McCaul’s keynote address was followed by a panel discussion including McCaul, GRCC Title IX Coordinator Kimberly DeVries, YWCA Director of Clinical Services Patti Haist and GRCC Counseling and Career Center Development Counselor/Interim Program Director Stacey Heisler.
DeVries spoke about GRCC’s Title IX process and what students need to do in case they are faced with a situation on campus relating to sexual assault, abuse, dating violence, harassment or any other questionable situation where students feel uncomfortable.
The initial reporting can take place at DeVries’s office in the Bostwick Office, by the first floor of the Bostwick Parking Ramp off of Fountain Street, or it can be done through a staff or faculty member.
“A lot of people also talk to faculty or staff or advisers of student organizations and make a complaint or report to them and then they will refer it onto me,” DeVries said. “So if we get a report from anyone about anything that falls within our sexual misconduct policy – sexual harassment, stalking, sexual exploitation, domestic or dating violence – we will reach out to the person involved… and invite them into a conversation about what they would like to do and what resources they might need and what we can provide.

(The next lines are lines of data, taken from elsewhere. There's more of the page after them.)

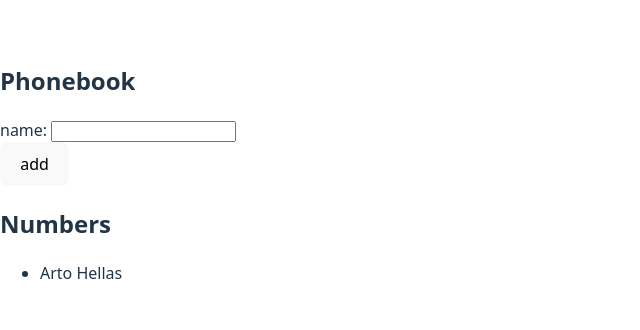
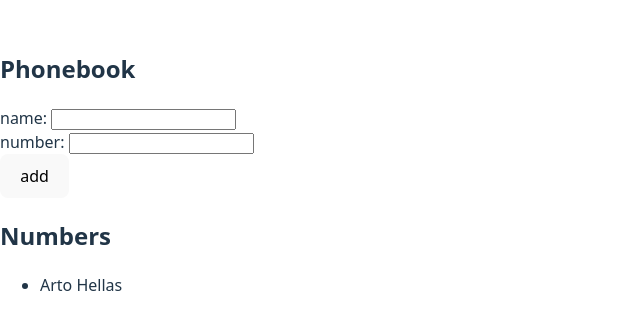
Before and after one commit to jydndev/Fullstack-Open, a React (Vite) app in the folder Part 2/exercise/phonebook/: page / in a window 1280 px wide. Shown: the part 228-558 px from the top of the page, without its empty margins (0-640 px from the left). Built offline with nearby package versions, Linux system fonts and the light colour scheme.

Commit message:
add number feature

```diff
--- a/Part 2/exercise/phonebook/src/App.jsx
+++ b/Part 2/exercise/phonebook/src/App.jsx
@@ -3,11 +3,13 @@ import { useState } from 'react';
 const App = () => {
   const [persons, setPersons] = useState([{ name: 'Arto Hellas' }]);
   const [newName, setNewName] = useState('');
+  const [newNum, setNewNum] = useState('');
 
   const handleSubmit = (e) => {
     e.preventDefault();
     const newNameObject = {
       name: newName,
+      number: newNum,
     };
 
     if (persons.some((person) => person.name === newName)) {
@@ -17,22 +19,15 @@ const App = () => {
     }
 
     setNewName('');
+    setNewNum('');
   };
-
-  // ////
-  // event.preventDefault();
-  // const noteObject = {
-  //   content: newNote,
-  //   important: Math.random() < 0.5,
-  //   id: String(notes.length + 1),
-  // };
-
-  // setNotes(notes.concat(noteObject));
-  // setNewNote('');
-  // ///
 
   const handleNewName = (e) => {
     setNewName(e.target.value);
+  };
+
+  const handleNewNum = (e) => {
+    setNewNum(e.target.value);
   };
 
   return (
@@ -44,6 +39,9 @@ const App = () => {
           name: <input value={newName} onChange={handleNewName} />
         </div>
         <div>
+          number: <input value={newNum} onChange={handleNewNum} />
+        </div>
+        <div>
           <button type="submit">add</button>
         </div>
       </form>
@@ -51,7 +49,11 @@ const App = () => {
       <h2>Numbers</h2>
       <ul>
         {persons.map((person) => {
-          return <li key={person.name}>{person.name}</li>;
+          return (
+            <li key={person.name}>
+              {person.name} {person.number}
+            </li>
+          );
         })}
       </ul>
     </div>
```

If the other person involved, the perpetrator of whatever happened, is within our jurisdiction, so it’s a student or community member at GRCC, then we would talk about the possibility of an investigation that could result in sanctions within our conduct code. But if they’re not, and a lot of times they’re not, then our conversation focuses on resources.”
The resources offered either stay within the GRCC community, with referrals to a counselor, or to outside facilities like the Young Women’s Christian Association (YWCA), located at 25 Sheldon Ave. in downtown Grand Rapids.
There are 10 counselors at GRCC who are trained to respond to same-day counseling needs and three counselors – including Heisler, Andre Fields and Emily Nisley – who offer ongoing services.
“We also do a lot of programing around workshops and coping skills strategies for mental health,” Heisler said. “Also we have the suicide prevention grant here at GRCC which is in its last six months… ”
At the YWCA, victims can get an array of services including a free medical forensic examination after an assault has occurred without needing to go to the emergency room, where Haist says victims of sexual assault have taken a back seat to other urgent patients suffering from heart attacks and other emergencies.
“Victims of sexual assault come to us for their medical forensic examination, no longer needing to go to a hospital emergency room” Haist said. “Hospitals know that this is not a patient population that they serve well. In the past, when victims were going to the emergency departments, they were there for hours… Now, if we know what time the patient is coming to us, from the time they get there until the time they leave it’s usually about a two-hour timeframe.”
In order to properly process a forensic examination, or what is commonly known as a rape kit, there are certain guidelines for patients to follow.
“The timeframe from the assault has to be within 120 hours and the victim needs to be able to consent to the exam,” Heisler said. “If say that alcohol was involved as part of the assault and the victim is intoxicated we would say ‘take some time to sleep and then we could do your exam tomorrow’ so it would still be within that 120 hours or five days.”
The YWCA can keep that kit for upto 18 months and the victim can decide at any point during that time frame whether they want to send it off to the local police department for processing.
For more information on Title IX policies at GRCC, visit their page on GRCC’s main site. There, students can find information on how to file a complaint or to reach out to the Title IX team. To reach the YWCA’s 24-hour confidential crisis hotline, call (616) 454-9922.
To watch the full speech and the discussion panel, click here or watch below.